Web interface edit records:
--------------------------------------------------

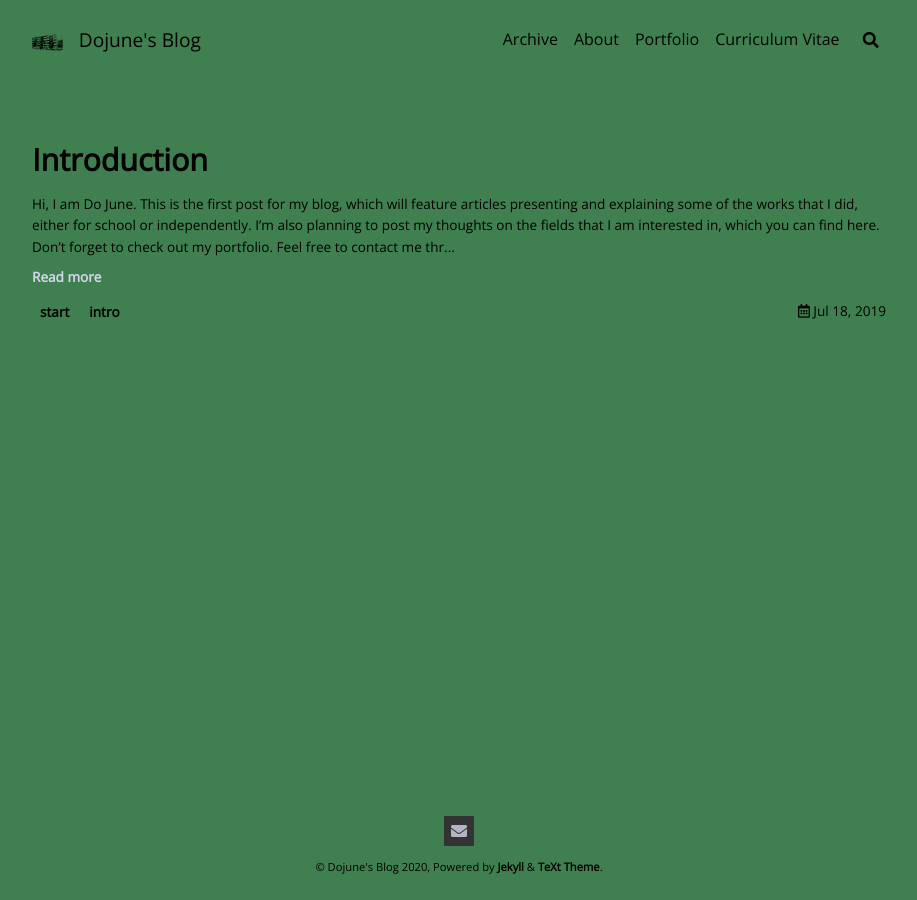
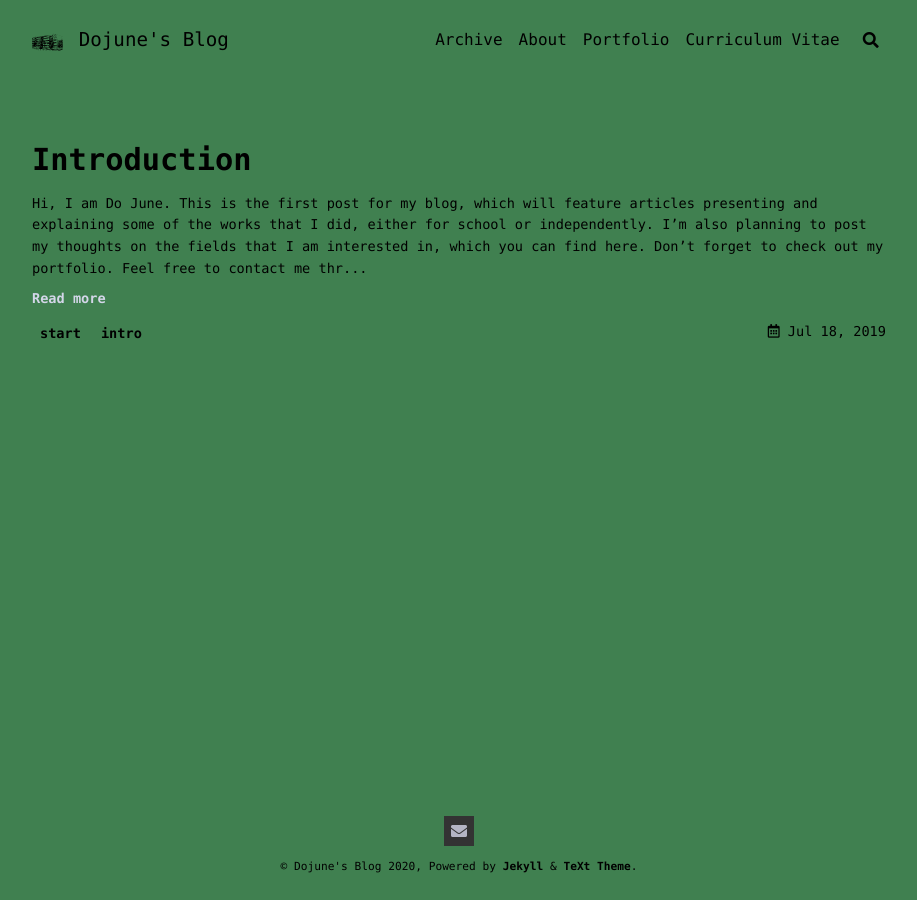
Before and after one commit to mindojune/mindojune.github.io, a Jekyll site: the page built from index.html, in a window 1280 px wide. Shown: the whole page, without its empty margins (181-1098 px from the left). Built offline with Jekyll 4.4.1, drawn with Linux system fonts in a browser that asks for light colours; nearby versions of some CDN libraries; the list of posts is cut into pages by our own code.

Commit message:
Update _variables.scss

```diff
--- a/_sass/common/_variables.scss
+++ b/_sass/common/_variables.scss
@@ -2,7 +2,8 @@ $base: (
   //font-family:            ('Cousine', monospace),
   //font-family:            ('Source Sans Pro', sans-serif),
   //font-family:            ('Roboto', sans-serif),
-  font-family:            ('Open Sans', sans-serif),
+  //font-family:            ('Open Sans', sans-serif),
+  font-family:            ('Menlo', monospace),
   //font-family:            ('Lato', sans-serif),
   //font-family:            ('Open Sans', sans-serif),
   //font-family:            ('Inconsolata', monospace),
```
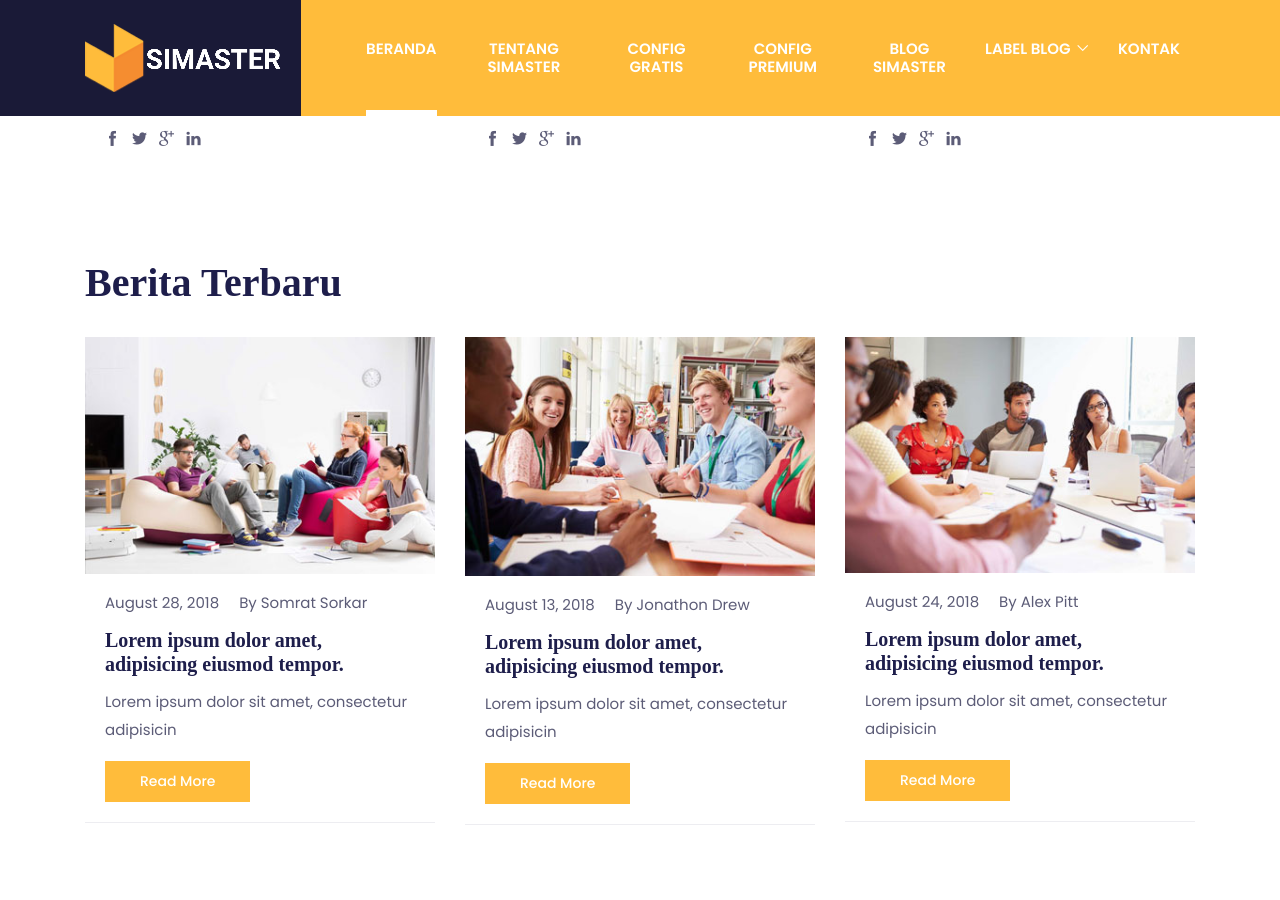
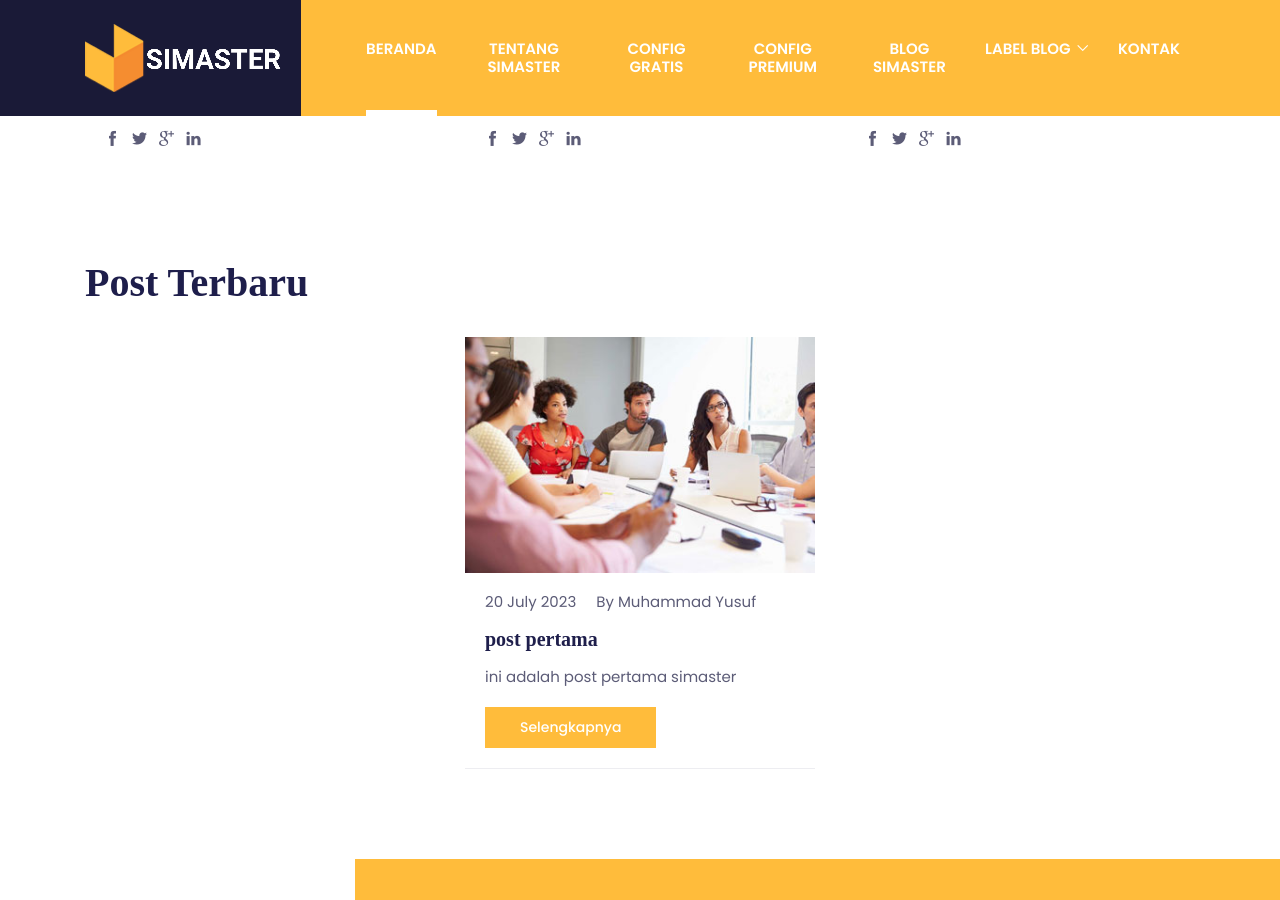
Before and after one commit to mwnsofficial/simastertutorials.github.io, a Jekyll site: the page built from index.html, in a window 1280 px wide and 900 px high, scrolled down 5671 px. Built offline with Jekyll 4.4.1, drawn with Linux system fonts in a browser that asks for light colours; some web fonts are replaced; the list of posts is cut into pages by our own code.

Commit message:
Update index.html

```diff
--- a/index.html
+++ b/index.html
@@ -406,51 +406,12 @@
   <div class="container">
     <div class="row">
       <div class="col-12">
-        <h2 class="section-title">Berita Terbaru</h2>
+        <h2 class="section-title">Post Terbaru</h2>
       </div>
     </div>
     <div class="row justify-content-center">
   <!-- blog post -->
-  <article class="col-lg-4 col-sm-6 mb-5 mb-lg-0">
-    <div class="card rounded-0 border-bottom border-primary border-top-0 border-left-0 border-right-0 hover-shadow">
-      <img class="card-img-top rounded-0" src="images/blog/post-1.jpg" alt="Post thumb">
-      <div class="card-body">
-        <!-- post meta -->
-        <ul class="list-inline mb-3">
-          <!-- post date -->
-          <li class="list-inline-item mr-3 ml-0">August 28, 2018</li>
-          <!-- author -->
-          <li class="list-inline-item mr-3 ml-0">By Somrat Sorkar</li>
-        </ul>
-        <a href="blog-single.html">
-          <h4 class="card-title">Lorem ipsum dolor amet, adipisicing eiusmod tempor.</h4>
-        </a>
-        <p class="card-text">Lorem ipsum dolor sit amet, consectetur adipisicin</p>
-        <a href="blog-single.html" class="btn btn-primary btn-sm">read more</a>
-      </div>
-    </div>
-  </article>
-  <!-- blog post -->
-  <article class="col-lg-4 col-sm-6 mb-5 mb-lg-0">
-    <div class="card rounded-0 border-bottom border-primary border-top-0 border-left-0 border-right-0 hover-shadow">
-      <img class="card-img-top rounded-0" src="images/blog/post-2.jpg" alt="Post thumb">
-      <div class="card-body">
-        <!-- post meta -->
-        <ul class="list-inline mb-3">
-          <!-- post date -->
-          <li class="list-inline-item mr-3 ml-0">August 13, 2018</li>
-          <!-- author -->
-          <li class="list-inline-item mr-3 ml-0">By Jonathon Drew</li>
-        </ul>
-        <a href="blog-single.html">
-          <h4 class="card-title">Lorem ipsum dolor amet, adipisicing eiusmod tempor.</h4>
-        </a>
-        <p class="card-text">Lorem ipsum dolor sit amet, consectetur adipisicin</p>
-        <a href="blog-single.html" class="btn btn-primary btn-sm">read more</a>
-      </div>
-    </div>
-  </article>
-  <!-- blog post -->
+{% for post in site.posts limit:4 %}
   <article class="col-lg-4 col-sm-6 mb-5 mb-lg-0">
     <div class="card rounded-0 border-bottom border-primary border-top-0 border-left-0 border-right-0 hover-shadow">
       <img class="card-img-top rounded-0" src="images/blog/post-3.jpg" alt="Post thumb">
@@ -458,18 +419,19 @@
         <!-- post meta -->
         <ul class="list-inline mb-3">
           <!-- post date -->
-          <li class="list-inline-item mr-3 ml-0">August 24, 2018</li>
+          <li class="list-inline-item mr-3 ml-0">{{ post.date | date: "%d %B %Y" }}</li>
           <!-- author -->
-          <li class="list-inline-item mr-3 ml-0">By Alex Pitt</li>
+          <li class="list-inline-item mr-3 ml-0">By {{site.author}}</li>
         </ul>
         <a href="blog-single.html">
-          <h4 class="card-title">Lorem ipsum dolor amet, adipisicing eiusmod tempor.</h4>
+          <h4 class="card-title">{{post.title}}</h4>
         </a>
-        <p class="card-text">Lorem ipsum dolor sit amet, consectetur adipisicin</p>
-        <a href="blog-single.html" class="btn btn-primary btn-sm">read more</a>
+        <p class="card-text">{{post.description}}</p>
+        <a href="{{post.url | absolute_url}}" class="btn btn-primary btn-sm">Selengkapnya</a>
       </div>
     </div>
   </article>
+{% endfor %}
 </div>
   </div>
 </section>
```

--------------------------------------------------

• _Exercise directions_
Word for word, restate all of the records. Exclude the pictures.

• _Your response_
Before and after one commit to mindojune/mindojune.github.io, a Jekyll site: the page built from index.html, in a window 1280 px wide. Shown: the whole page, without its empty margins (181-1098 px from the left). Built offline with Jekyll 4.4.1, drawn with Linux system fonts in a browser that asks for light colours; nearby versions of some CDN libraries; the list of posts is cut into pages by our own code.

Commit message:
Update _variables.scss

```diff
--- a/_sass/common/_variables.scss
+++ b/_sass/common/_variables.scss
@@ -2,7 +2,8 @@ $base: (
   //font-family:            ('Cousine', monospace),
   //font-family:            ('Source Sans Pro', sans-serif),
   //font-family:            ('Roboto', sans-serif),
-  font-family:            ('Open Sans', sans-serif),
+  //font-family:            ('Open Sans', sans-serif),
+  font-family:            ('Menlo', monospace),
   //font-family:            ('Lato', sans-serif),
   //font-family:            ('Open Sans', sans-serif),
   //font-family:            ('Inconsolata', monospace),
```
Before and after one commit to mwnsofficial/simastertutorials.github.io, a Jekyll site: the page built from index.html, in a window 1280 px wide and 900 px high, scrolled down 5671 px. Built offline with Jekyll 4.4.1, drawn with Linux system fonts in a browser that asks for light colours; some web fonts are replaced; the list of posts is cut into pages by our own code.

Commit message:
Update index.html

```diff
--- a/index.html
+++ b/index.html
@@ -406,51 +406,12 @@
   <div class="container">
     <div class="row">
       <div class="col-12">
-        <h2 class="section-title">Berita Terbaru</h2>
+        <h2 class="section-title">Post Terbaru</h2>
       </div>
     </div>
     <div class="row justify-content-center">
   <!-- blog post -->
-  <article class="col-lg-4 col-sm-6 mb-5 mb-lg-0">
-    <div class="card rounded-0 border-bottom border-primary border-top-0 border-left-0 border-right-0 hover-shadow">
-      <img class="card-img-top rounded-0" src="images/blog/post-1.jpg" alt="Post thumb">
-      <div class="card-body">
-        <!-- post meta -->
-        <ul class="list-inline mb-3">
-          <!-- post date -->
-          <li class="list-inline-item mr-3 ml-0">August 28, 2018</li>
-          <!-- author -->
-          <li class="list-inline-item mr-3 ml-0">By Somrat Sorkar</li>
-        </ul>
-        <a href="blog-single.html">
-          <h4 class="card-title">Lorem ipsum dolor amet, adipisicing eiusmod tempor.</h4>
-        </a>
-        <p class="card-text">Lorem ipsum dolor sit amet, consectetur adipisicin</p>
-        <a href="blog-single.html" class="btn btn-primary btn-sm">read more</a>
-      </div>
-    </div>
-  </article>
-  <!-- blog post -->
-  <article class="col-lg-4 col-sm-6 mb-5 mb-lg-0">
-    <div class="card rounded-0 border-bottom border-primary border-top-0 border-left-0 border-right-0 hover-shadow">
-      <img class="card-img-top rounded-0" src="images/blog/post-2.jpg" alt="Post thumb">
-      <div class="card-body">
-        <!-- post meta -->
-        <ul class="list-inline mb-3">
-          <!-- post date -->
-          <li class="list-inline-item mr-3 ml-0">August 13, 2018</li>
-          <!-- author -->
-          <li class="list-inline-item mr-3 ml-0">By Jonathon Drew</li>
-        </ul>
-        <a href="blog-single.html">
-          <h4 class="card-title">Lorem ipsum dolor amet, adipisicing eiusmod tempor.</h4>
-        </a>
-        <p class="card-text">Lorem ipsum dolor sit amet, consectetur adipisicin</p>
-        <a href="blog-single.html" class="btn btn-primary btn-sm">read more</a>
-      </div>
-    </div>
-  </article>
-  <!-- blog post -->
+{% for post in site.posts limit:4 %}
   <article class="col-lg-4 col-sm-6 mb-5 mb-lg-0">
     <div class="card rounded-0 border-bottom border-primary border-top-0 border-left-0 border-right-0 hover-shadow">
       <img class="card-img-top rounded-0" src="images/blog/post-3.jpg" alt="Post thumb">
@@ -458,18 +419,19 @@
         <!-- post meta -->
         <ul class="list-inline mb-3">
           <!-- post date -->
-          <li class="list-inline-item mr-3 ml-0">August 24, 2018</li>
+          <li class="list-inline-item mr-3 ml-0">{{ post.date | date: "%d %B %Y" }}</li>
           <!-- author -->
-          <li class="list-inline-item mr-3 ml-0">By Alex Pitt</li>
+          <li class="list-inline-item mr-3 ml-0">By {{site.author}}</li>
         </ul>
         <a href="blog-single.html">
-          <h4 class="card-title">Lorem ipsum dolor amet, adipisicing eiusmod tempor.</h4>
+          <h4 class="card-title">{{post.title}}</h4>
         </a>
-        <p class="card-text">Lorem ipsum dolor sit amet, consectetur adipisicin</p>
-        <a href="blog-single.html" class="btn btn-primary btn-sm">read more</a>
+        <p class="card-text">{{post.description}}</p>
+        <a href="{{post.url | absolute_url}}" class="btn btn-primary btn-sm">Selengkapnya</a>
       </div>
     </div>
   </article>
+{% endfor %}
 </div>
   </div>
 </section>
```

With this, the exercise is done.